Thursday, May 22, 2008
Reconstructing the ACL
Firstly and most obviously, the winners-only system for the first-round groups has been sensibly abandoned (as it was for the first round of World Cup qualifying in Asia, incidentally). The profusion of dead rubbers that habitually results from such a format is ruinous for gate takings, and by allowing the top two to progress from the opening groups, the AFC will surely be helping the clubs to offset the expenses of an ACL campaign (an important factor for Australian clubs).
Just as a side note, a traditional top-two progression from the opening group would have allowed Melbourne Victory - believe it or not - to advance to the Round of 16 in the current competition, had it been played under the revised ACL format!
Now to the matter of the revised allocations. Although, at first glance, the eastern side of the draw seems absurdly weighted in favour of "the big three" (Japan, China and South Korea), it makes sense in a way. Group F of the current competition has been a complete joke, with both Thai entrants Krung Thai Bank and the hapless Vietnamese club Nam Dinh conceding 27 goals over the course of six games. In Adelaide's group, Binh Duong have been similarly uncompetitive.
The Vietnamese clubs clearly don't belong at this level of competition, although admittedly the new allocations seem a bit rough on the Thais, given Chonburi's commendable performances. But Thailand has fallen foul of the AFC's tough new "professionalism" requirements, with the result that they have to battle it out for a repechage place in the group stage. Uzbekistan and Qatar have suffered the same fate in the western half, the former having particular grounds for disappointment following the exploits of Kuruvchi in this year's Group A.
Australia, too, was given a less-than-favourable report card (what on earth does the word "threadbare" mean in that context, incidentally?). Some of the demands therein will be impossible to achieve by October this year (the promotion/relegation stipulation, for instance, which is a very long way off). Some compromise of sorts will no doubt be reached; there is no way that the AFC will bar Australian clubs from participation in the new competition.

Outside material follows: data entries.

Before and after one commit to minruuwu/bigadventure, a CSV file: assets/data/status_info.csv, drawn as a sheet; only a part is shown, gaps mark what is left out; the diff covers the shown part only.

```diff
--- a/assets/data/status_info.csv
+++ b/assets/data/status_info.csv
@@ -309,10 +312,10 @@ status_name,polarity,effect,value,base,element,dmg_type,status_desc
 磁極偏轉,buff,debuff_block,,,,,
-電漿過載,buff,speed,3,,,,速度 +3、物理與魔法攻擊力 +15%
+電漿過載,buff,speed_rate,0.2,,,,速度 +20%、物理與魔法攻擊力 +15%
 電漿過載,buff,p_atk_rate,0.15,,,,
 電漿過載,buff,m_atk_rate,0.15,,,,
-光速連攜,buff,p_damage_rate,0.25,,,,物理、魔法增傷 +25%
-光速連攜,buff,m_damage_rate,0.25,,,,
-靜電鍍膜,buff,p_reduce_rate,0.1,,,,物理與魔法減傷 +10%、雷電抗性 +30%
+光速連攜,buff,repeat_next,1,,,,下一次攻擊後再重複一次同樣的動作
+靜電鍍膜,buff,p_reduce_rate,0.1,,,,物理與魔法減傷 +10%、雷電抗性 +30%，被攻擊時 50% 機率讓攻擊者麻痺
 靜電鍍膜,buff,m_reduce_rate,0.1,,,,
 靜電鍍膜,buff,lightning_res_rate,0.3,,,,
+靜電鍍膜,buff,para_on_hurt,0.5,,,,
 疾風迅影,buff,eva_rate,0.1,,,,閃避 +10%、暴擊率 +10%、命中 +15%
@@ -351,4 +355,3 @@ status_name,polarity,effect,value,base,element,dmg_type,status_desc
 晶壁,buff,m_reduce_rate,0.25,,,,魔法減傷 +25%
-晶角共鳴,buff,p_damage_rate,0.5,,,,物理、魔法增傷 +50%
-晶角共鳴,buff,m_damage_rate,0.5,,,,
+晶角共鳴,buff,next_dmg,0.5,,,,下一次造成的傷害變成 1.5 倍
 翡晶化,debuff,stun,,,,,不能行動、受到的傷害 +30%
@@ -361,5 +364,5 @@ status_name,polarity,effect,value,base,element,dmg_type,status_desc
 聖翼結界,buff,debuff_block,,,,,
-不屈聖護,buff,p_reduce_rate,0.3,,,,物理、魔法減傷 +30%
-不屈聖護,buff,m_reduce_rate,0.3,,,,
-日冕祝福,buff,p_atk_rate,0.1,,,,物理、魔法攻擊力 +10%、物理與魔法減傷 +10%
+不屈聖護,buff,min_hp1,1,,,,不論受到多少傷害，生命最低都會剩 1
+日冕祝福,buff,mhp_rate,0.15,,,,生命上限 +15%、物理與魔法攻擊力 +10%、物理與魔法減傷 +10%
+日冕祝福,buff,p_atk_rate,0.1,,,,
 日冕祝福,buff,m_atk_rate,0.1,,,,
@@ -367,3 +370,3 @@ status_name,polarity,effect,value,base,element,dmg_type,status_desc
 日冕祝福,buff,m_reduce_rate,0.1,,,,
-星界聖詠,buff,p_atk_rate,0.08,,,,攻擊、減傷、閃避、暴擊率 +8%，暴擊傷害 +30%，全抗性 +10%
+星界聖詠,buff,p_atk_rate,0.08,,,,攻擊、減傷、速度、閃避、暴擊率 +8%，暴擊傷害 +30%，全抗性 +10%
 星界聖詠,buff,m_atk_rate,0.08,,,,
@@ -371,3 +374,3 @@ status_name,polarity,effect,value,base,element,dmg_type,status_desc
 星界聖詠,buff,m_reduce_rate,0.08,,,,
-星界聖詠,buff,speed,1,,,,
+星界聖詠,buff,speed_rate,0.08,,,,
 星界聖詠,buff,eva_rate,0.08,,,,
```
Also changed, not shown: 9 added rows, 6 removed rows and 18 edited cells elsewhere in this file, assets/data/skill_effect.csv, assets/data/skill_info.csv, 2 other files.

So the groups will at least be competitive, even if the competition loses some diversity as a result. And although the Australian teams will no longer have a "bunny" in the group to swipe relatively easy points from, the move to two group qualifiers should offset this up to a point.
One innovation right out of left field is the guaranteed presence of an Indian club in the western half of the competition. TV revenue coming into play? Perhaps, but is interest in local football on the subcontinent (let alone the standard) really all that strong? Cricket's IPL has been a roaring money-spinner, but I'm not sure if the ACL would prove a similar cash cow in India.
On the subject of Champions Leagues: felicitations to Manchester United on winning the European version for the third time. Not one of their best performances this season, but over the course of the competition they've shown themselves worthy of the honour, by and large.
I've been tracking them closely from the beginning and have had them as a bit of a 'roughie' and their results have been impressive, with Uzbek internationals Timur Kapadze and Server Djeparov esp. catching the eye in most of the highlights I've seen...no mean feet to top that group, unlike Adelaide's, which was weak.
Also, the Syrians are doing well on the field and getting excellent crowds. Again, Al Karama could really embarrass the AFC.
India? yes, my first thought was 'the population', so that'll be interesting to watch....but Indian in the West? seems to me they are the only non-Arabic speaking participant in the west.
I was really impressed with the Uzbeks at the Asian Cup, too (especially Denisov and Kapadze). I've got a feeling they're a bit of a pariah in Asia though...certainly the new format seems very unfair on them.
...India? yes, my first thought was 'the population', so that'll be interesting to watch....but Indian in the West? seems to me they are the only non-Arabic speaking participant in the west....
Well, there's Iran as well (they speak Farsi not Arabic), but they're on the same page as the others culturally. Not sure how that one's going to work out, it seems pretty odd.
India normally play in the West for the AFC Cup, so shouldn't make a difference for them.
For my boys in Thailand, we have been lucky to have two entrants recently, so now possibly one slot, and i suppose that is acceptable, if we beat the best of ASEAN.
Just rather unhappy in general about the amount of teams from certain nations, such as 4 Saudi and Japanese teams.
AFC could really have done with a pre-qualifiying tournement invloving all AFC members, but i guess this new format will push certain nations to improve their domestic systems
Or might the AFC budge on allowing the A-League champs of 2008/09 entry into the 2009 ACL?
Or might the AFC budge on allowing the A-League champs of 2008/09 entry into the 2009 ACL?...
Don't think either of those is going to happen, Dean. It's fair enough in a way, for the HAL to get three teams into the ACL when there are only eight teams in the comp is a bit much. And the "last year's champions" problem is going to continue, as long as ours remains a summer competition...
Good luck to them of course.